-------- Listed entries
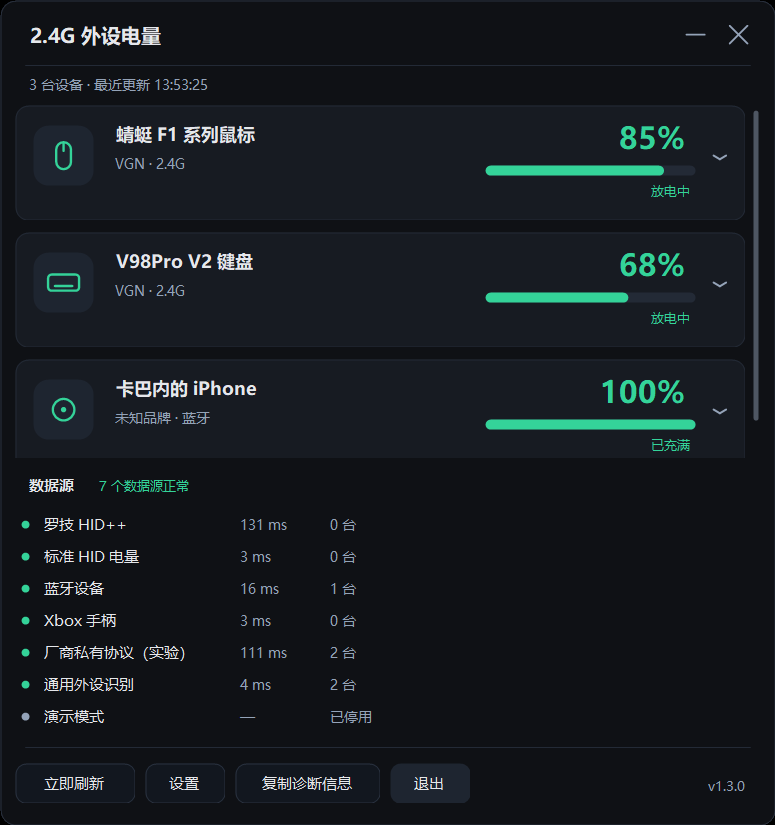
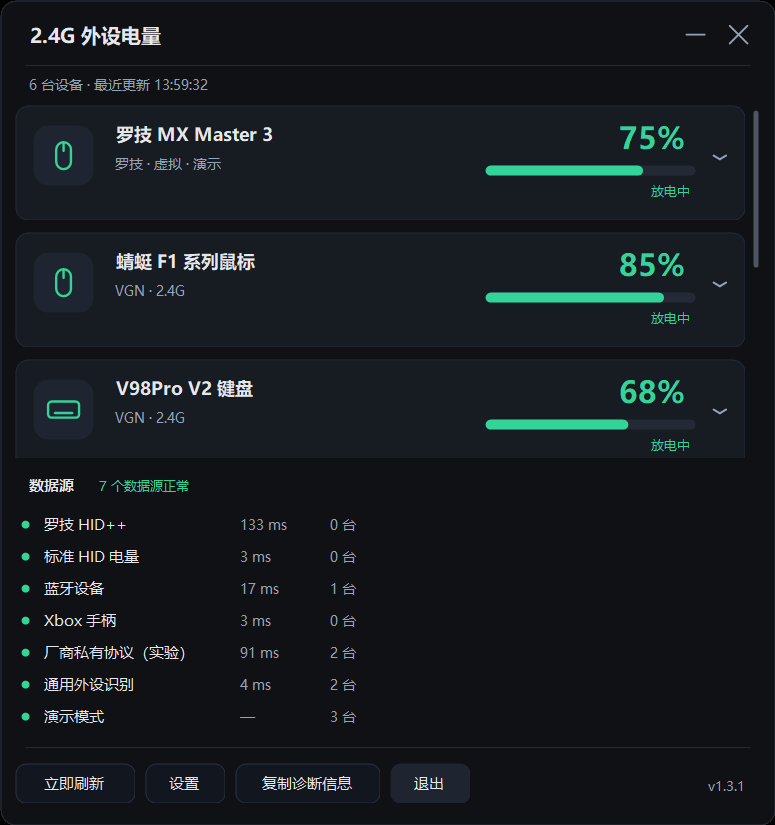
chore: 开源准备（MIT License、CI、SignPath 免费签名流程、贡献/安全文档）
- LICENSE (MIT), CONTRIBUTING.md, SECURITY.md, issue templates
- .github/workflows/build.yml（windows-latest 构建+自检）
- .github/workflows/release-sign.yml（SignPath 签名并发布 Release 模板）
- docs/opensource-signing.md（SignPath Foundation / Certum 申请配置步骤）
- README 增加英文简介、开源与许可说明；截图改用演示设备
- .gitignore 忽略 USB 抓包

diff --git a/docs/opensource-signing.md b/docs/opensource-signing.md
@@ -1,0 +1,115 @@
+# 开源项目免费代码签名（SignPath / Certum）
+
+> 目标：GitHub 开源后，用**开源项目专用**的免费代码签名，让 exe 显示正式发布者，
+> 不再出现 "Unknown publisher"。注意：免费证书基本都是 OV 级别，
+> **SmartScreen 信誉仍会随下载量/时间积累**，不会像 EV 那样立刻全绿。
+
+---
+
+## 方案 A：SignPath Foundation（推荐，可接 GitHub Actions）
+
+SignPath 为开源项目提供免费的代码签名服务（证书由 Sectigo/SignPath Foundation 签发）。
+适合：公开仓库 + OSI 认可许可证（MIT/Apache/GPL 等）+ 非商业项目。
+
+### 1. 先把仓库整理成可申请状态
+
+- GitHub 仓库 **public**；
+- 根目录有 `LICENSE`（本项目用 MIT）；
+- 有 README、构建脚本、release；
+- 项目在维护（有提交/issue）。
+
+### 2. 申请
+
+打开 <https://signpath.org/foundation>，填写：
+
+- 项目名、仓库 URL、许可证；
+- 维护者联系方式；
+- 说明用途（开源桌面工具，签名 Windows exe）。
+
+审核通过后你会收到 SignPath 账号邀请。
+
+### 3. 在 SignPath 里配置
+
+1. 安装 **SignPath GitHub App** 到你的仓库（只勾选目标仓库）；
+2. 新建 Project：slug 建议 `peripheral-battery`；
+3. 新建 **Artifact Configuration**：slug 建议 `exe`，指定要签名的文件：
+   `PeripheralBattery.exe`、`BatteryProbe.exe`、`VgnProbe.exe`；
+4. 新建 **Signing Policy**：slug 建议 `release-signing`，绑定该 artifact configuration；
+5. 在组织设置里生成 **API token**，记下 **Organization ID**。
+
+### 4. 配置 GitHub Secrets / Variables
+
+仓库 → Settings → Secrets and variables → Actions：
+
+| 类型 | 名称 | 值 |
+| --- | --- | --- |
+| Secret | `SIGNPATH_API_TOKEN` | SignPath 生成的 token |
+| Secret | `SIGNPATH_ORGANIZATION_ID` | SignPath Organization ID |
+| Variable（可选） | `SIGNPATH_PROJECT_SLUG` | 默认 peripheral-battery |
+| Variable（可选） | `SIGNPATH_POLICY_SLUG` | 默认 release-signing |
+| Variable（可选） | `SIGNPATH_CONFIG_SLUG` | 默认 exe |
+
+### 5. 发版
+
+仓库里已经准备好 `.github/workflows/release-sign.yml`：
+
+`bash
+git tag v1.3.1
+git push origin v1.3.1
+`
+
+工作流会：构建 → 跑自检 → 上传未签名产物 → 提交 SignPath 签名 → 等签名完成 →
+打包 zip → 创建 GitHub Release。签名后的文件在 `signed/` 目录。
+
+> 第一次跑之前，把 workflow 里的 `artifact-configuration-slug` 等改成你在 SignPath 里实际创建的 slug。
+
+### 6. SmartScreen 预期
+
+- 签名后属性里会显示发布者为 **SignPath Foundation**（或你项目绑定的组织）；
+- OV 证书初始仍可能触发 SmartScreen，需要下载量/时间积累信誉；
+- 想立刻全绿只能 EV（开源项目一般拿不到免费 EV）。
+
+---
+
+## 方案 B：Certum 开源代码签名证书（手工签名）
+
+Certum 对开源开发者提供免费代码签名证书（Open Source Code Signing）：
+
+1. 打开 Certum 的 Open Source Code Signing 页面，提交项目仓库、许可证、维护者身份；
+2. 审核通过后按邮件指引完成身份验证，证书通过 **SimplySign** 云签名使用；
+3. 签名（本项目脚本支持 PFX / 证书指纹）：
+   `powershell
+   powershell -ExecutionPolicy Bypass -File installer\sign.ps1 -Thumbprint <证书指纹>
+   `
+4. 时间戳已内置（RFC3161），证书过期后签名仍有效。
+
+缺点：没有 SignPath 那种开箱即用的 GitHub Action，需要手工/自定义 CI；仍然是 OV 信誉模型。
+
+---
+
+## 方案 C：不符合免费资格时
+
+- SignPath.io 付费计划（按签名次数）；
+- Azure Trusted Signing（要求约 3 年企业历史，个人通常不符合）；
+- 购买 OV/EV 证书（见 `docs/signing.md`）。
+
+---
+
+## 发布检查清单
+
+- [ ] 仓库 public + LICENSE（MIT）
+- [ ] `.github/workflows/build.yml` 绿灯
+- [ ] SignPath 申请通过，GitHub App 已安装
+- [ ] Secrets / Variables 配好
+- [ ] 打 tag → release-sign 工作流成功
+- [ ] 下载 release 里的 exe，属性 → 数字签名 显示有效
+- [ ] 在干净机器上运行一次，确认 SmartScreen 表现
+- [ ] 发布页附 `SHA256SUMS.txt`
+
+---
+
+## 参考
+
+- SignPath Foundation：<https://signpath.org/foundation>
+- SignPath GitHub Action：<https://github.com/signpath/github-action-submit-signing-request>
+- Certum Open Source Code Signing：<https://www.certum.eu/en/code-signing-certificates/open-source-code-signing/>

diff --git a/CONTRIBUTING.md b/CONTRIBUTING.md
@@ -1,0 +1,33 @@
+# Contributing
+
+感谢你愿意参与。这个项目是一个 Windows 托盘工具，目标只有一个：**尽可能准确地显示 2.4G / 蓝牙外设的电量，并且不骗人**（读不到就显示未知）。
+
+## 构建
+
+要求：Windows 10/11 x64 + .NET Framework 4.8（系统自带，不需要 .NET SDK / NuGet）。
+
+`powershell
+powershell -ExecutionPolicy Bypass -File .\build.ps1 -Probe
+.\dist\app\BatteryProbe.exe --selftest
+`
+
+## 代码约定
+
+- C# 5 语法（csc.exe 4.8），不使用 NuGet / 第三方库；
+- UI 改动请附截图（125% DPI 下验收）；
+- 新增品牌协议请先读 `docs/generic-method.md`，然后只改
+  `src/Core/Providers/VendorBatteryProtocols.cs` 里的协议表；
+- 不允许提交厂商软件的私有代码/二进制；只提交自己实现的协议常量和解析逻辑；
+- 提交前跑一次 `BatteryProbe --selftest` 和 `BatteryProbe --vendor`。
+
+## 新增一个品牌
+
+1. 用 USBPcap + Wireshark 抓一次“官方软件读电量”的 USB 包；
+2. 找到 OUT/IN 的 HID Data（报告 ID、命令、响应偏移、校验）；
+3. 在 `VendorProtocolRegistry.All` 加一条 `VendorBatteryProtocol`；
+4. 用 `BatteryProbe.exe --vendor` 和主程序验证；
+5. 更新 `docs/support-matrix.md` 与 README。
+
+## 许可
+
+提交代码即表示同意以 MIT License 发布。请确保你有权提交相关内容。

diff --git a/SECURITY.md b/SECURITY.md
@@ -1,0 +1,18 @@
+# Security Policy
+
+## 支持范围
+
+只对最新 release（当前 1.3.x）提供安全修复；旧版本请先升级。
+
+## 报告问题
+
+请使用 GitHub 的 **Security → Report a vulnerability**（私有安全公告），不要直接开公开 issue。
+也可以在 issue 中只说明“涉及安全问题”，我们会私信联系。
+
+## 设计边界
+
+- 程序只发送**只读查询**命令读取电量，不写配置、不升级固件；
+- 不需要管理员权限，不安装驱动，不联网，不上传数据；
+- 厂商协议通过 `VendorProtocolRegistry` 表驱动，每条都要求响应校验（命令回显 + 0–100 范围）。
+
+如果你发现某个协议实现会修改设备状态，请立即报告。

diff --git a/.github/ISSUE_TEMPLATE/bug_report.md b/.github/ISSUE_TEMPLATE/bug_report.md
@@ -1,0 +1,20 @@
+---
+name: Bug report
+about: 程序/设备读取问题
+title: "[Bug] "
+labels: bug
+---
+
+**环境**
+- Windows 版本：
+- 程序版本（托盘右下角 / 诊断信息）：
+- 设备型号 + VID:PID：
+
+**现象**
+（截图 + 文字）
+
+**诊断信息**
+请粘贴“复制诊断信息”的内容，或 `BatteryProbe.exe --vendor` 的输出。
+
+**是否安装厂商软件**
+（VGN HUB / G HUB / Synapse 等，版本）

diff --git a/.github/ISSUE_TEMPLATE/feature_request.md b/.github/ISSUE_TEMPLATE/feature_request.md
@@ -1,0 +1,15 @@
+---
+name: Feature request
+about: 新品牌/新功能
+title: "[Feature] "
+labels: enhancement
+---
+
+**需求**
+
+**设备/品牌**
+- 型号：
+- VID:PID（可用 `BatteryProbe --vendor` 查看）：
+
+**你愿意提供抓包吗**
+（USBPcap 抓一次官方软件读电量，能大幅提高适配成功率）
----------------
§ Directions: Which lines above run from the one containing "-1,0 +1,20 @@" to the one containing "-1,0 +1,15 @@"? Give them again exactly, both ends included.

§ Reply:
@@ -1,0 +1,20 @@
+---
+name: Bug report
+about: 程序/设备读取问题
+title: "[Bug] "
+labels: bug
+---
+
+**环境**
+- Windows 版本：
+- 程序版本（托盘右下角 / 诊断信息）：
+- 设备型号 + VID:PID：
+
+**现象**
+（截图 + 文字）
+
+**诊断信息**
+请粘贴“复制诊断信息”的内容，或 `BatteryProbe.exe --vendor` 的输出。
+
+**是否安装厂商软件**
+（VGN HUB / G HUB / Synapse 等，版本）

diff --git a/.github/ISSUE_TEMPLATE/feature_request.md b/.github/ISSUE_TEMPLATE/feature_request.md
@@ -1,0 +1,15 @@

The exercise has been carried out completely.